Collected data entries

----

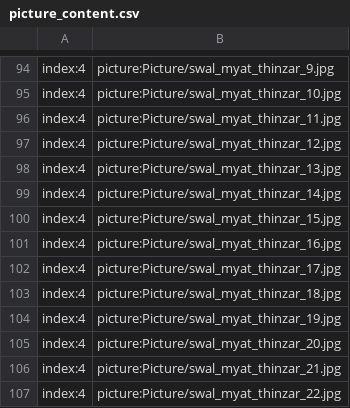
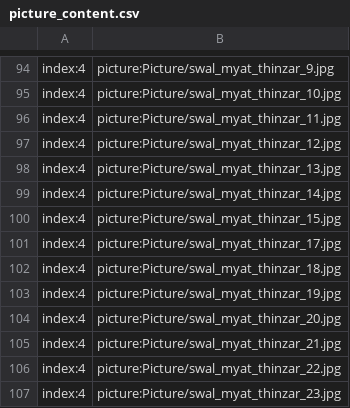
Before and after one commit to secretnaruto/gh_girl_wallpaper, a CSV file: picture_content.csv, drawn as a sheet; only a part is shown, gaps mark what is left out; the shorter side is filled out with more unchanged rows.

Commit message:
Update picture_content.csv

```diff
--- a/picture_content.csv
+++ b/picture_content.csv
@@ -100,3 +100,2 @@ index:4,picture:Picture/swal_myat_thinzar_14.jpg
 index:4,picture:Picture/swal_myat_thinzar_15.jpg
-index:4,picture:Picture/swal_myat_thinzar_16.jpg
 index:4,picture:Picture/swal_myat_thinzar_17.jpg
```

----

WHAT TO WORK ON
Every line above should be printed again word for word, without its pictures.

FINISHED TASK
Before and after one commit to secretnaruto/gh_girl_wallpaper, a CSV file: picture_content.csv, drawn as a sheet; only a part is shown, gaps mark what is left out; the shorter side is filled out with more unchanged rows.

Commit message:
Update picture_content.csv

```diff
--- a/picture_content.csv
+++ b/picture_content.csv
@@ -100,3 +100,2 @@ index:4,picture:Picture/swal_myat_thinzar_14.jpg
 index:4,picture:Picture/swal_myat_thinzar_15.jpg
-index:4,picture:Picture/swal_myat_thinzar_16.jpg
 index:4,picture:Picture/swal_myat_thinzar_17.jpg
```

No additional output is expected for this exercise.